Those of us without trust funds often think of money as something you have to make sacrifices to get more of. But with people dying of overwork and work-life balance becoming a bit of a buzzword, the question is, just how much should a person be willing to sacrifice in the name of money? There’s no hard and fast rule as to how much is too much, but here are some general guidelines that can alert you to the need to make some changes in your life.
For most of us (4 Hour Work Week proponents notwithstanding), some amount of time must be spent in order to earn money. The most obvious example is when you’re an employee and have to trade most of Monday to Friday in exchange for your salary. But even if you’re an entrepreneur, unless you’ve succeeded in automating your entire business, you’re still obliged to spend a good amount of time building your business to the point where you can let go of the reins.
With working hours in Singapore some of the world’s longest and many young professionals burning out in spectacular fashion, the question becomes, just how much time should you reasonably expect to sacrifice with the aim of bringing home the bacon and building your career? And when does it get to be too much?
The truth is, it’s impossible to answer this question with a figure. There are just too many variables—what your goals in life are, how much time you want to invest in other areas in your life such as friends, family or hobbies, how much you enjoy your job and so on.
Someone who’s passionate about his work might be more comfortable working longer hours than someone who sees work simply as a way to keep from starving. Someone who can get by on 4 hours of sleep a night has a lot more time at his disposal than a person who needs his full 8 hours. Someone who’s heavily in debt obviously places greater importance on making money, at least in the short term, than someone who comfortably spends less than he earns. Ultimately, it is important to know that there is such a thing as working too much, and that everybody’s threshold is different depending on where you are and what you want in life.
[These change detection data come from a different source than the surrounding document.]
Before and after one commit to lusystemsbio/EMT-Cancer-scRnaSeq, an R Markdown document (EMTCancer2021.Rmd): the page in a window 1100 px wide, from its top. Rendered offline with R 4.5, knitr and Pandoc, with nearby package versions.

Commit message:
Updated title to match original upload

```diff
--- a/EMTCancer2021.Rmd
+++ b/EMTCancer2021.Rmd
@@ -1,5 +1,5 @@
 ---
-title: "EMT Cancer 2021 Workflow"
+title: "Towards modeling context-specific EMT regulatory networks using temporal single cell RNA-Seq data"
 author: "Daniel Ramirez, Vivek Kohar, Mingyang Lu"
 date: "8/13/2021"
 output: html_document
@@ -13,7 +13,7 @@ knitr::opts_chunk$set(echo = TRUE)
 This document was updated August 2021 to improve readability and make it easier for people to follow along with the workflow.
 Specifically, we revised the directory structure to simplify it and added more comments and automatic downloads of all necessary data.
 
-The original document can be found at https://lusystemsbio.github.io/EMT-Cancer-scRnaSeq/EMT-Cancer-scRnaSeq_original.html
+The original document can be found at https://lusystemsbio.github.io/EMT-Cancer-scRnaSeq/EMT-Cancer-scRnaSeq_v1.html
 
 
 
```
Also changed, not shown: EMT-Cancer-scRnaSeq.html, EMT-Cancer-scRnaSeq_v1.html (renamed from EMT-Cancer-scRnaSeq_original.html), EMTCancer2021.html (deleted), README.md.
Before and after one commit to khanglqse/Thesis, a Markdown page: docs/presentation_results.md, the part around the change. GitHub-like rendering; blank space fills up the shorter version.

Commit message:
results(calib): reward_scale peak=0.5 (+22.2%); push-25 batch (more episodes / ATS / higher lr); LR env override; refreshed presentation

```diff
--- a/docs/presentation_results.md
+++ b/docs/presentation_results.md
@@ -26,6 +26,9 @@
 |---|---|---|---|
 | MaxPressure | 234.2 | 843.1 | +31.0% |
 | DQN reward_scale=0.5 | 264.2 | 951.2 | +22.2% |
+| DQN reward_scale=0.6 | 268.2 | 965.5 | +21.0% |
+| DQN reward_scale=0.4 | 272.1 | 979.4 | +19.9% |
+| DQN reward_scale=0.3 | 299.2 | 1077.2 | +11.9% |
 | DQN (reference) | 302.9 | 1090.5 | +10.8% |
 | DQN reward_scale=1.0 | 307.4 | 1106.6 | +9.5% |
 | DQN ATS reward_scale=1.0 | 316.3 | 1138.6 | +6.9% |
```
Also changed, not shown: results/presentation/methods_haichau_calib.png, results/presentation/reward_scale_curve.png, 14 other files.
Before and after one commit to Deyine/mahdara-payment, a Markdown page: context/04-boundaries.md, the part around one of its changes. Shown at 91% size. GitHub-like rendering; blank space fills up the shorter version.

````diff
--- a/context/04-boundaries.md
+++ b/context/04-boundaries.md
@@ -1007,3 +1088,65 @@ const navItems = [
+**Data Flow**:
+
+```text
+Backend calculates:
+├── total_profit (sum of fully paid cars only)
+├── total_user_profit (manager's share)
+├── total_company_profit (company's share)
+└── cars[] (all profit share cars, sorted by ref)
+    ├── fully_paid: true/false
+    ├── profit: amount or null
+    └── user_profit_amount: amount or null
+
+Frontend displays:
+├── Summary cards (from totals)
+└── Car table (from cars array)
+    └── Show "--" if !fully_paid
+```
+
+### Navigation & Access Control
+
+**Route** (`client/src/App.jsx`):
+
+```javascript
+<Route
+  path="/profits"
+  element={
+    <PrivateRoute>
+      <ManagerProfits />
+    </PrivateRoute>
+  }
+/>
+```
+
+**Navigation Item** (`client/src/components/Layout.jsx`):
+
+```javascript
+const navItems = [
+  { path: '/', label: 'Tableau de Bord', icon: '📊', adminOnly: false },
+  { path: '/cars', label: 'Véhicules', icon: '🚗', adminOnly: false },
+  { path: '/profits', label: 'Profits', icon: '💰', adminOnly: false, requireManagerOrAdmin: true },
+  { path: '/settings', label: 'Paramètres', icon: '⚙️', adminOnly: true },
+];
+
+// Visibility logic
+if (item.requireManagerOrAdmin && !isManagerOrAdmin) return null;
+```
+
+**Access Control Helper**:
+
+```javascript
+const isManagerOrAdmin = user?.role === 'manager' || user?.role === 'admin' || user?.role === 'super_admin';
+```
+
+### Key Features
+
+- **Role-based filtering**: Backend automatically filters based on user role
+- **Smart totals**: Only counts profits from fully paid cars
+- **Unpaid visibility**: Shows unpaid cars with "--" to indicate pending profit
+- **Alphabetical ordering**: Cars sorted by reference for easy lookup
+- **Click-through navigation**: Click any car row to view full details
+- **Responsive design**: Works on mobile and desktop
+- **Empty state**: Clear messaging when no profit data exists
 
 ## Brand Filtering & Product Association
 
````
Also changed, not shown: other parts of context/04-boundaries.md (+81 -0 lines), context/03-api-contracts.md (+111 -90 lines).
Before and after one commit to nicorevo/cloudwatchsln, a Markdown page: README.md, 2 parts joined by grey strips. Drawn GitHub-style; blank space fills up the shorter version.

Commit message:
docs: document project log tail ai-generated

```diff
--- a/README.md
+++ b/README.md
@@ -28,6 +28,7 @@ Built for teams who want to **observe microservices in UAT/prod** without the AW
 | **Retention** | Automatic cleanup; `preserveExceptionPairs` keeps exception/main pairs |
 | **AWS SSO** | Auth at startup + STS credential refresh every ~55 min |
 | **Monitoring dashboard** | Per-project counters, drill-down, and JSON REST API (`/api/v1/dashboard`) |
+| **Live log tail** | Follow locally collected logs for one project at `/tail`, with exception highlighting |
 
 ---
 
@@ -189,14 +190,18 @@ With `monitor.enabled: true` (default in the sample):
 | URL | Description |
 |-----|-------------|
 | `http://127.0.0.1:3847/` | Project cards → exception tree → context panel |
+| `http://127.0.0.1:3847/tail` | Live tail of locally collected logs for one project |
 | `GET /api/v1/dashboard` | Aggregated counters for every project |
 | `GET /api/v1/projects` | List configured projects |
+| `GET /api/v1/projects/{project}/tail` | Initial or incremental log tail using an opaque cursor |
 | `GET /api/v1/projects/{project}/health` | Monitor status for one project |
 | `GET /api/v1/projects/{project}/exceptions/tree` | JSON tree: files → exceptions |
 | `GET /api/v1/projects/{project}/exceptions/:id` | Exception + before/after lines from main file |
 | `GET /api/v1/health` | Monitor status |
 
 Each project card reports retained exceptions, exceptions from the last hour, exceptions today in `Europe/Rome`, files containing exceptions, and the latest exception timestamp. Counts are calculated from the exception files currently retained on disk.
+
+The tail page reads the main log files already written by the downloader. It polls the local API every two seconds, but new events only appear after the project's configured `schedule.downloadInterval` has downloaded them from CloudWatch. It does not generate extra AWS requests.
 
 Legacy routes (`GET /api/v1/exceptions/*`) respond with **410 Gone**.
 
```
However, if you spend 5 hours a day surfing Facebook after work it certainly might feel like you have no time, but that doesn’t mean you should quit your job. A good exercise is to strictly schedule your time for a month or two, including all social and recreational activities. Then you’ll have a better idea of how much time you really need to devote to the other areas in your life.
Should you sacrifice this? Yes to a certain degree, but how much depends on your life goals.
Most of us might not be labourers toiling under the hot sun or at risk of falling to our deaths at a worksite. Nonetheless, if you’re not careful about managing your life, you might be damaging your health from the safety your cubicle. Overwork has quite understandably been linked to a whole host of physical and mental ailments like depression and insomnia. A doctor who wrote in to the Straits Times last year blamed long hours at work as the reason for an escalating number of young professionals landing in his office.
Even if you’re not exactly checking into IMH for depression anytime soon, you’re probably no stranger to lack of sleep resulting from long working hours. Some people can handle it, but some can’t. It’s important to know your own body’s limits. For instance, if I get less than 7 hours of sleep a night for an extended period, my body shuts down and I get a fever, but other people can function well on 5 hours.
If you’re working upwards of 12 hours a day, bear in mind that you’re going to have to schedule ruthlessly to fit exercise into your day. Neglect that for the next 10 or 20 years and you’d better hope you’ve saved up enough money to foot your medical bills.
The short answer is that, no, you should never need to sacrifice your health for work with the help of scheduling and discipline. If you’re used to exercising for half an hour every day under normal circumstances, find a way to work that into your day. There’s almost always a way if you use your time wisely. On the other hand, if there’s absolutely no way to fit in even half an hour of exercise or have a more nutritious lunch than biscuits from the pantry, then it’s time to seriously reconsider your work arrangements.
Should you sacrifice this? No.
If you had your way, you’d be running a surf shop on the beach in Hawaii, designing handbags or flirting with groupies after your rock show. Instead, most Singaporeans find themselves doing the walk down the gangplank that is the Raffles Place MRT tunnel each morning, wishing the day would end as swiftly as possible.
In the spirit of pragmatism, most people here sacrifice their dreams in favour of something that earns them more money. Actually, to be more accurate, most people have no idea what their dreams are, because as children, instead of wanting to become astronauts or undersea explorers, all they wanted was to get straight As for their PSLE.
Just because you’re passionate about building dinosaur figurines out of toothpicks or playing the harmonium doesn’t necessarily mean you need to pursue a career doing just that. At the same time, if you loathe your work so much you contemplate going on MC every day, it’s unlikely you’ll be performing at your best.
When given the choice between a lucrative job that you hate and something you love but which offers you little chance of success, unless you feel terribly compelled to pick one over the other, try to find reasonable middle ground. You might not be able to live out your fantasies of becoming a go-kart racer, but at least pick something that you’re interested enough to succeed at. Tons of bankers, lawyers and accountants drop out of the race because they realise they don’t like it.
Should you sacrifice this? Not really, don’t pick something you have zero interest in.
What sacrifices have you made in order to make a living? Tell us in the comments!